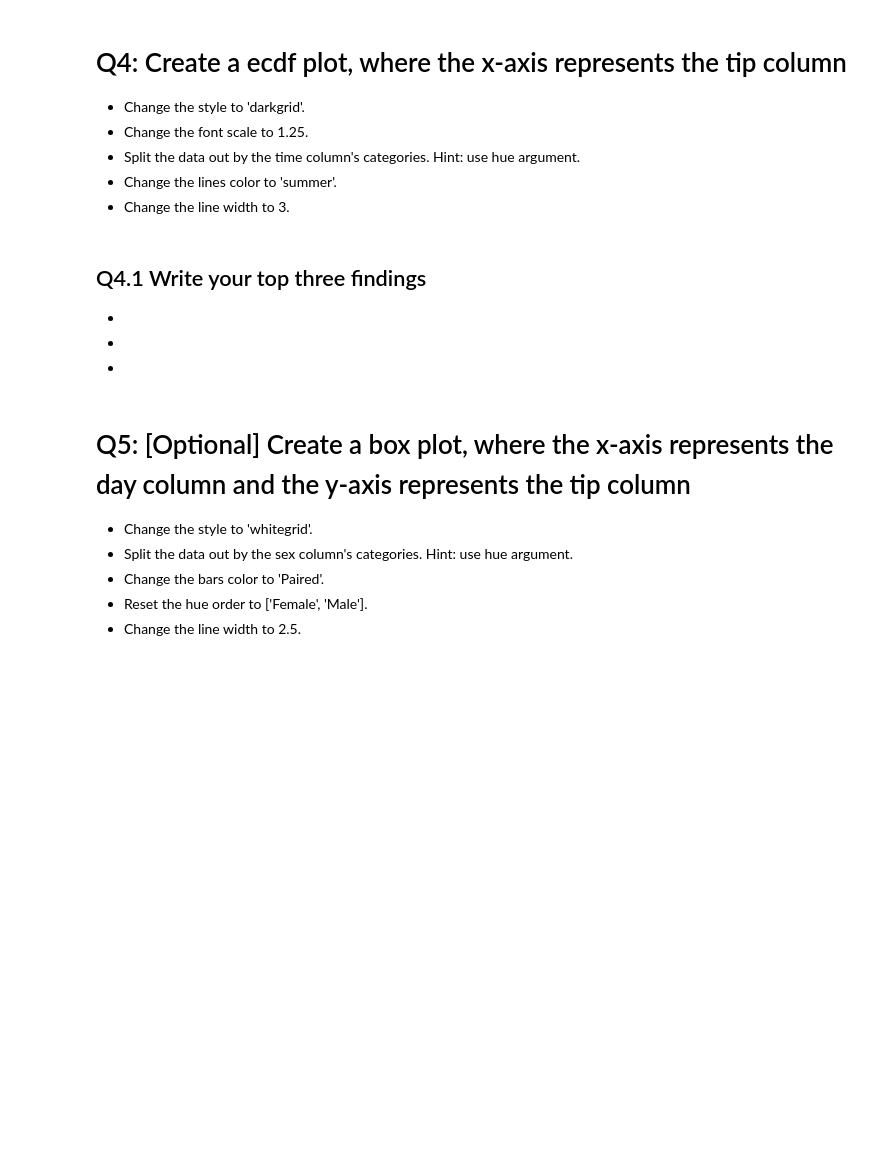
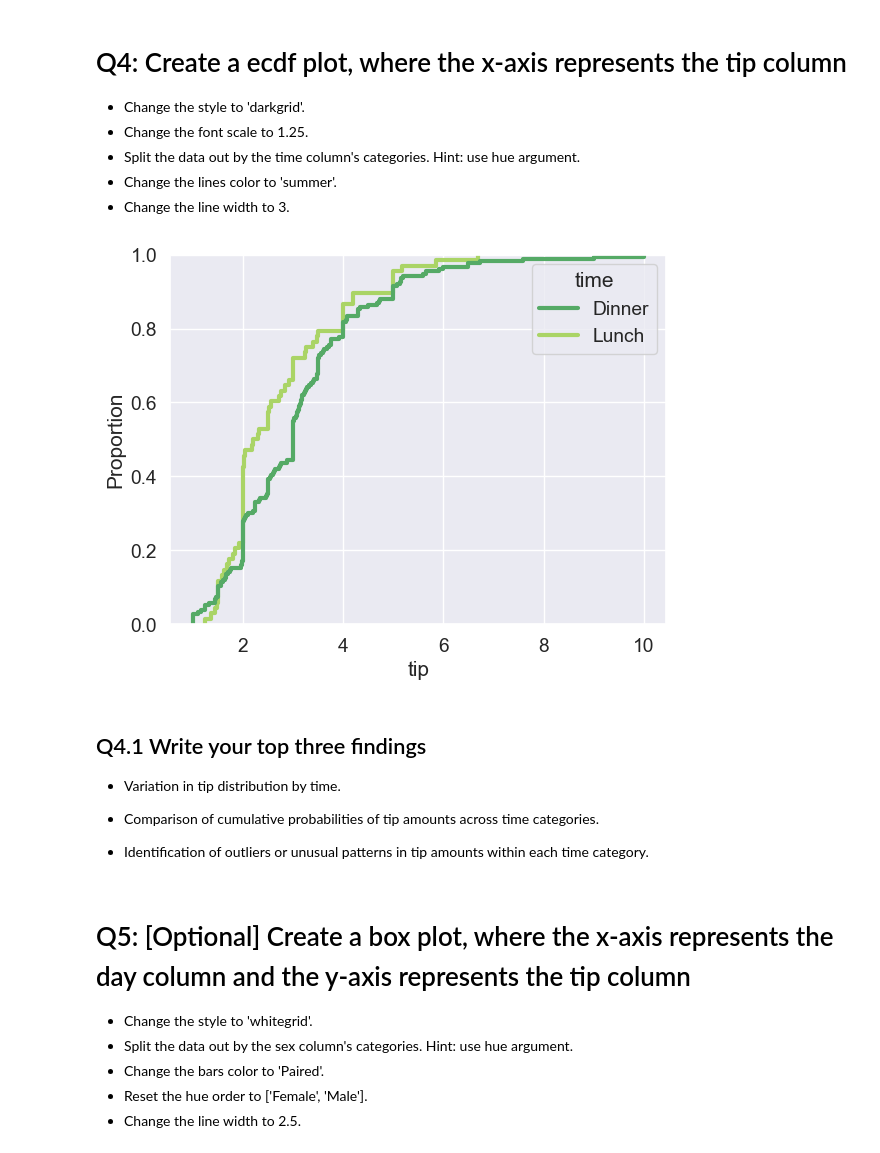
Before and after one commit to Tuwaiq-Data-Science-Bootcamp-V5/Seaborn-Lab2, a Jupyter notebook: Seaborn_Assignment2.ipynb, the cells around one changed output. Cells and saved outputs as stored; diff of their text form; code cells hidden in the pictures; blank space fills up the shorter version.

```diff
--- a/Seaborn_Assignment2.ipynb
+++ b/Seaborn_Assignment2.ipynb
@@ -54,12 +67,19 @@ NameError: name 'tips_df' is not defined
 - Change the lines color to 'summer'.
 - Change the line width to 3.
 # %%
-# write your code here ^_^
+sns.set(style="darkgrid")
+sns.set(font_scale=1.25)
+
+g = sns.ecdfplot(data=tips_dataset, x='tip' , hue='time' , palette= 'summer' , linewidth=3)
+# %% [output]
+[figure, added]
 # %% [markdown]
 ## Q4.1 Write your top three findings
--
--
--
+- Variation in tip distribution by time.
+
+- Comparison of cumulative probabilities of tip amounts across time categories.
+
+- Identification of outliers or unusual patterns in tip amounts within each time category.
 # %% [markdown]
 # Q5: [Optional] Create a box plot, where the x-axis represents the day column and the y-axis represents the tip column
 - Change the style to 'whitegrid'.
```
Also changed, not shown: parts of 13 cells of this notebook, 1 other file.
--------------------------------
_What is being asked_
Would you please return every line in the listing where "time" shows up?

_Output for this task_
+g = sns.ecdfplot(data=tips_dataset, x='tip' , hue='time' , palette= 'summer' , linewidth=3)
+- Variation in tip distribution by time.
+- Comparison of cumulative probabilities of tip amounts across time categories.
+- Identification of outliers or unusual patterns in tip amounts within each time category.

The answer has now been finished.